If your veterinarian does diagnose osteoarthritis in your dog, you’ll be the first to notice how well their OA pain management protocol is working. This is important for you to pay attention to because osteoarthritis pain that is undertreated will worsen over time.
If you see your dog limping or walking slower than normal, you might just think it’s a sign they’re getting older. But what if it’s more than that?
Look out for the signs that your dog is in pain. Hint: they’re not all physical.
If your dog is showing any of these signs or acting out of the ordinary, it’s worth a trip to your veterinarian. Use this checklist to see if your dog is showing signs of osteoarthritis-related pain and email them directly to your veterinarian or take the results with you to your dog’s next vet appointment.
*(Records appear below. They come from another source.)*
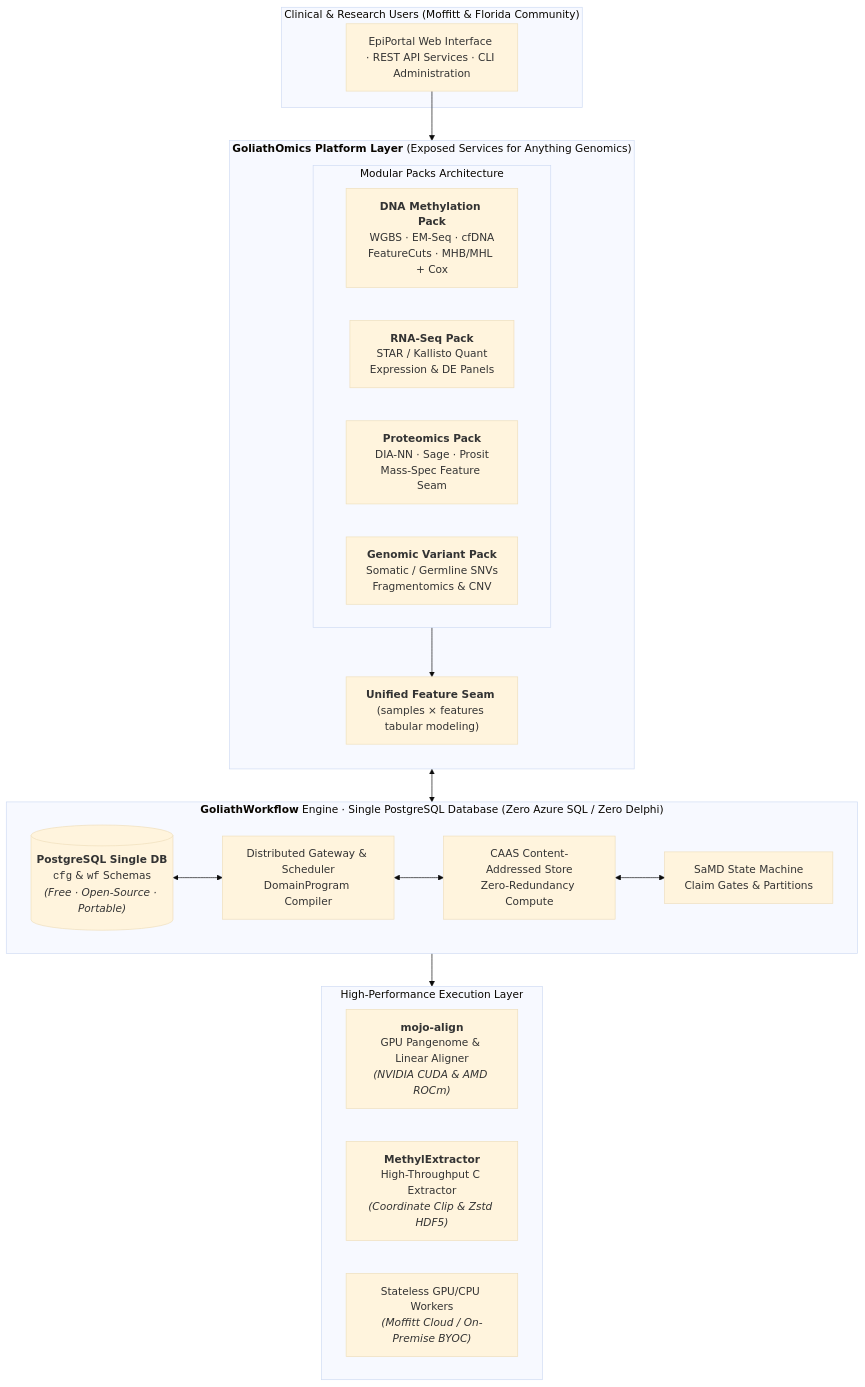
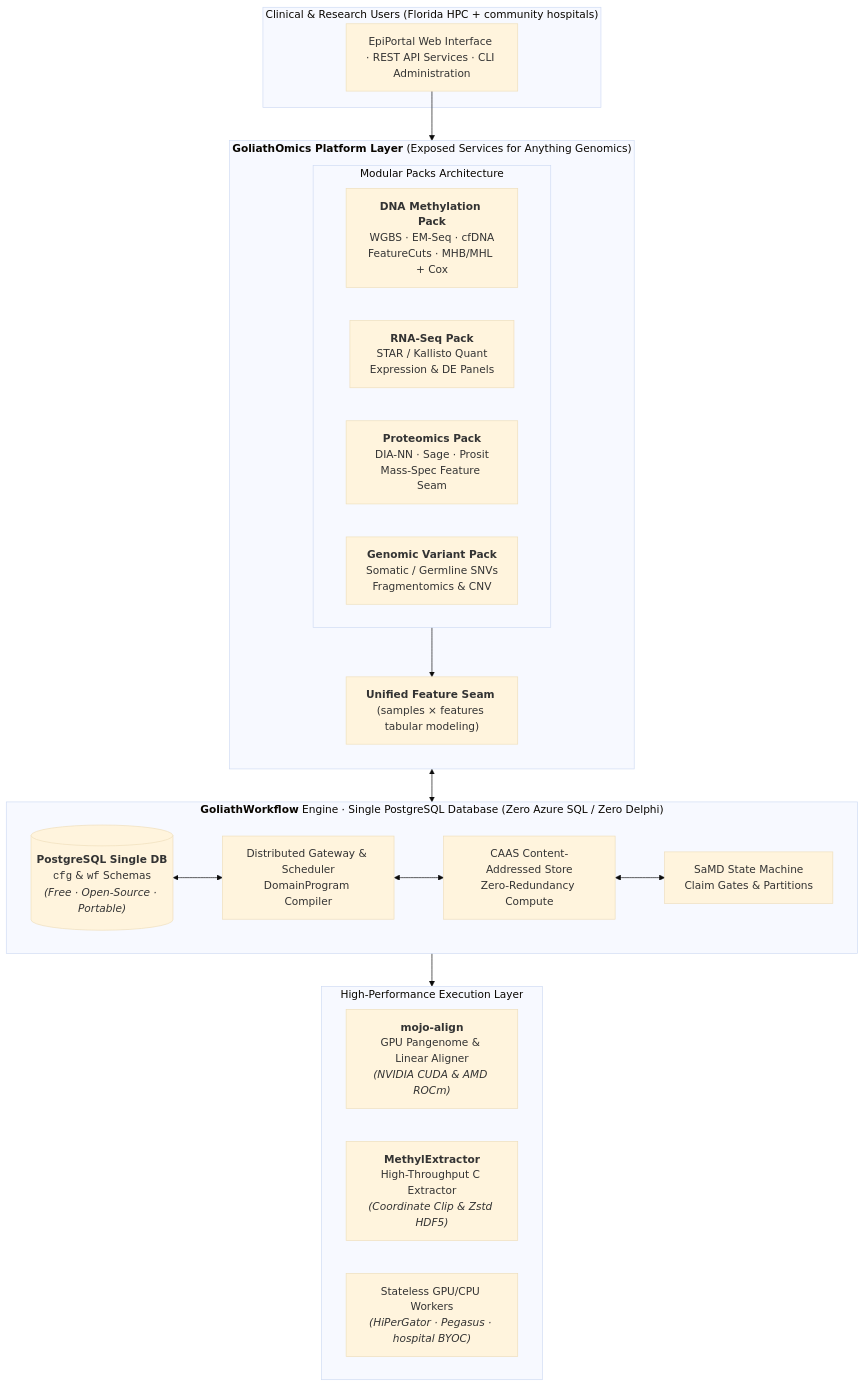
One commit to Goliath-Research/GoliathWorkflow changed the first of 3 diagrams in docs/research/moffitt_partnership_opportunity_brief.md. Above: the diagram before and after it, drawn with Mermaid (base theme). The commit also changed other lines of this file and 5 other files, not shown here.

First line of the commit message:
Retarget the Florida partnership brief away from Moffitt as IT lead.

````diff
--- a/docs/research/moffitt_partnership_opportunity_brief.md
+++ b/docs/research/moffitt_partnership_opportunity_brief.md
@@ -36,38 +38,38 @@
 ```mermaid
 flowchart TB
-    subgraph Client_Layer["Clinical & Research Users (Moffitt & Florida Community)"]
+    subgraph Client_Layer["Clinical & Research Users (Florida HPC + community hospitals)"]
         UI["EpiPortal Web Interface · REST API Services · CLI Administration"]
     end
 
     subgraph GoliathOmics_Platform["<b>GoliathOmics Platform Layer</b> (Exposed Services for Anything Genomics)"]
         direction TB
         subgraph Packs["Modular Packs Architecture"]
             direction LR
             P_METH["<b>DNA Methylation Pack</b><br/>WGBS · EM-Seq · cfDNA<br/>FeatureCuts · MHB/MHL + Cox"]
             P_RNA["<b>RNA-Seq Pack</b><br/>STAR / Kallisto Quant<br/>Expression & DE Panels"]
             P_PROT["<b>Proteomics Pack</b><br/>DIA-NN · Sage · Prosit<br/>Mass-Spec Feature Seam"]
             P_VAR["<b>Genomic Variant Pack</b><br/>Somatic / Germline SNVs<br/>Fragmentomics & CNV"]
         end
         FEAT_SEAM["<b>Unified Feature Seam</b> (samples × features tabular modeling)"]
         Packs --> FEAT_SEAM
     end
 
     subgraph Backend_Engine["<b>GoliathWorkflow</b> Engine · Single PostgreSQL Database (Zero Azure SQL / Zero Delphi)"]
         direction LR
         DB[("<b>PostgreSQL Single DB</b><br/><code>cfg</code> & <code>wf</code> Schemas<br/><i>(Free · Open-Source · Portable)</i>")]
         GW_ENG["Distributed Gateway & Scheduler<br/>DomainProgram Compiler"]
         CAAS["CAAS Content-Addressed Store<br/>Zero-Redundancy Compute"]
         SAMD["SaMD State Machine<br/>Claim Gates & Partitions"]
         DB <--> GW_ENG <--> CAAS <--> SAMD
     end
 
     subgraph Compute_Hardware["High-Performance Execution Layer"]
         MA["<b>mojo-align</b><br/>GPU Pangenome & Linear Aligner<br/><i>(NVIDIA CUDA & AMD ROCm)</i>"]
         ME["<b>MethylExtractor</b><br/>High-Throughput C Extractor<br/><i>(Coordinate Clip & Zstd HDF5)</i>"]
-        WORKERS["Stateless GPU/CPU Workers<br/><i>(Moffitt Cloud / On-Premise BYOC)</i>"]
+        WORKERS["Stateless GPU/CPU Workers<br/><i>(HiPerGator · Pegasus · hospital BYOC)</i>"]
     end
 
     UI --> GoliathOmics_Platform
     GoliathOmics_Platform <--> Backend_Engine
     Backend_Engine --> Compute_Hardware
 ```
````
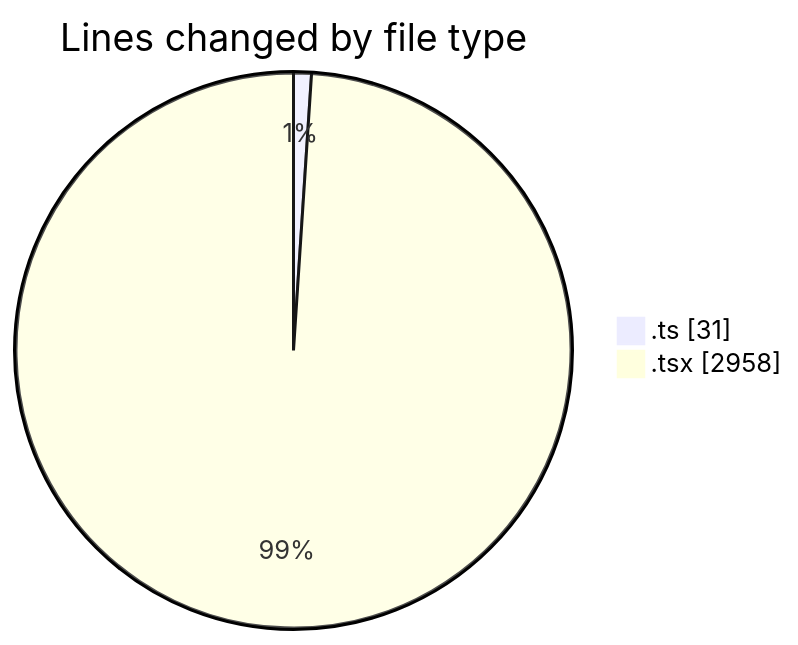
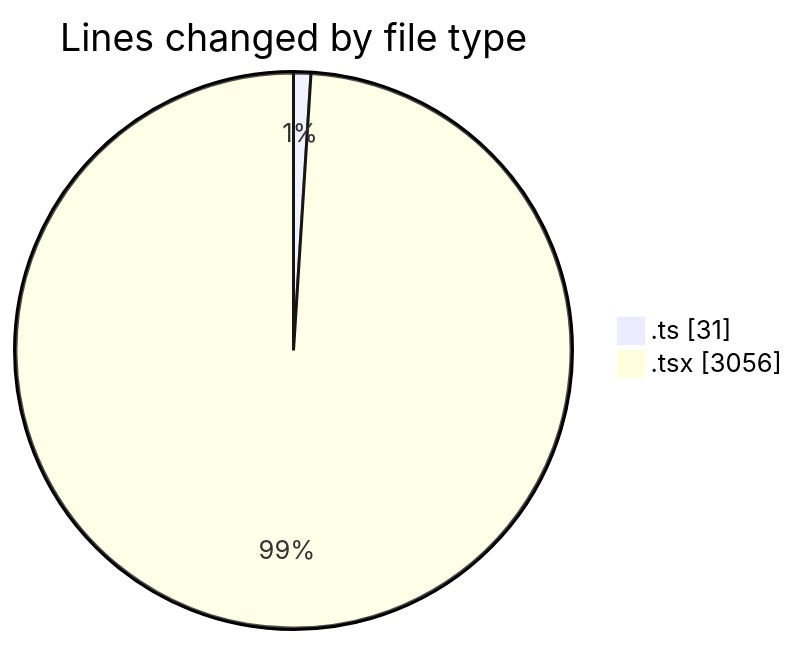
The first of 2 diagrams in 2026-04-24/nxtqube_webapp/README.md (nxtqubesakshisongat/code-tracking), drawn with Mermaid before and after one commit. The commit also changed other lines of this file and 1 other file, not shown here.

````diff
--- a/2026-04-24/nxtqube_webapp/README.md
+++ b/2026-04-24/nxtqube_webapp/README.md
@@ -24,6 +24,6 @@
 ```mermaid
 pie showData
 title Lines changed by file type
 ".ts" : 31
-".tsx" : 2958
+".tsx" : 3056
 ```
````
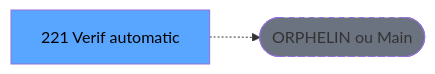
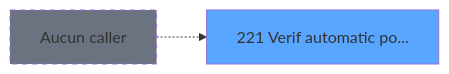
The second of 3 diagrams in .openspec/specs/ADH-IDE-221.md (thonyAGP/magic-migration), drawn with Mermaid before and after one commit. The commit also changed other lines of this file and 493 other files, not shown here.

````diff
--- a/.openspec/specs/ADH-IDE-221.md
+++ b/.openspec/specs/ADH-IDE-221.md
@@ -122,8 +184,8 @@
 ```mermaid
 graph LR
-    T[221 Verif automatic]
-    ORPHAN([ORPHELIN ou Main])
-    T -.-> ORPHAN
-    style T fill:#58a6ff,color:#000
-    style ORPHAN fill:#6b7280,stroke-dasharray: 5 5
+    T221[221 Verif automatic po...]
+    style T221 fill:#58a6ff
+    NONE[Aucun caller]
+    NONE -.-> T221
+    style NONE fill:#6b7280,stroke-dasharray: 5 5
 ```
````
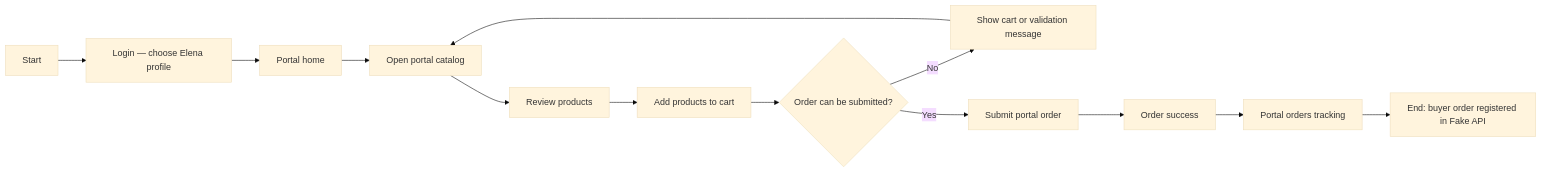
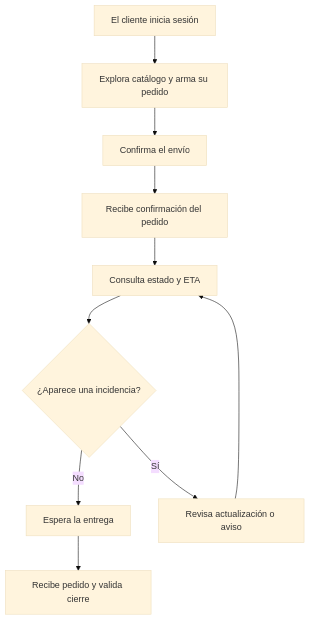
The sixth of 6 diagrams in report/40-chapter-4-product-design/4-4-web-applications-ux-ui-design.md (upc-pre-202610-1asi0730-12242-king/nexa-ecosystem-report), drawn with Mermaid (base theme) before and after one commit. The commit also changed other lines of this file, not shown here.

````diff
--- a/report/40-chapter-4-product-design/4-4-web-applications-ux-ui-design.md
+++ b/report/40-chapter-4-product-design/4-4-web-applications-ux-ui-design.md
@@ -275,15 +360,12 @@
 ```mermaid
-flowchart LR
-    A["Start"] --> B["Login — choose Elena profile"]
-    B --> C["Portal home"]
-    C --> D["Open portal catalog"]
-    D --> E["Review products"]
-    E --> F["Add products to cart"]
-    F --> G{"Order can be submitted?"}
-    G -- "No" --> H["Show cart or validation message"]
-    H --> D
-    G -- "Yes" --> I["Submit portal order"]
-    I --> J["Order success"]
-    J --> K["Portal orders tracking"]
-    K --> L["End: buyer order registered in Fake API"]
+flowchart TD
+    A["El cliente inicia sesión"] --> B["Explora catálogo y arma su pedido"]
+    B --> C["Confirma el envío"]
+    C --> D["Recibe confirmación del pedido"]
+    D --> E["Consulta estado y ETA"]
+    E --> F{"¿Aparece una incidencia?"}
+    F -->|No| G["Espera la entrega"]
+    F -->|Sí| H["Revisa actualización o aviso"]
+    H --> E
+    G --> I["Recibe pedido y valida cierre"]
 ```
````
If your dog is diagnosed with osteoarthritis, your veterinarian will likely prescribe a pain medication, such as a non-steroidal anti-inflammatory drug (NSAID). Good news: it’s very common for dogs to be much more active and return to their old selves when their pain medication kicks in. For example, with Rimadyl this is usually within 7 to 14 days at label dose.
This is a great time to use the checklist again to assess if these signs have begun to improve. Video is also an effective tracking tool. If there isn’t a difference, talk to your veterinarian. You may need to wait longer to see a significant improvement or adjust the protocol to best manage your dog’s pain level. The checklist will help you track your dog’s progress over time.
Don’t be fooled into stopping treatment because your dog’s behavior plateaus. Always speak with your veterinarian before changing your dog’s treatment plan.
Osteoarthritis is progressive in both humans and dogs. This means that without proper pain management, your dog’s pain will likely get worse over time and be felt in areas other than their arthritic joints. The things that were once a walk in the park — both literally and figuratively — may now be very painful. Even a gentle act like petting their back can make them flinch or cry because it hurts.
Pain management is essential to prevent or lessen your arthritic dog’s discomfort and improve their overall quality of life. Not following your veterinarian’s dosing instructions gives pain the opportunity to worsen over time.
Important caution: Because dogs handle (metabolize) medications differently than people do, don’t give your dog any of your own pain medications without first speaking with your vet. Some aren’t effective in dogs, and others are downright dangerous for them. And this is true whether your medications are prescription or over-the-counter.
Because osteoarthritis pain often progresses gradually over time, it may be difficult to notice that the pain has come back. You can use the OA symptom checklist to assess their symptoms regularly so you and your veterinary team have a tool to help ensure your dog is as comfortable as possible.
Pro Tip: There are wearable smart collars for your pet that measure, amongst other things, their heart rate, respiratory rate, and even activity level. The collar can even alert you to concerning changes. Ask your vet if this would be a good option for your dog.
If you have an arthritic dog, learn how you can make changes around your home to make their life more comfortable.
Important Safety Information: As a class, NSAIDS may be associated with gastrointestinal, kidney and liver side effects. These are usually mild, but may be serious. Pet owners should discontinue therapy and contact their veterinarian immediately if side effects occur. Evaluation for pre-existing conditions and regular monitoring are recommended for pets on any medication, including RIMADYL. Use with other NSAIDS or corticosteroids should be avoided. See full Prescribing Information.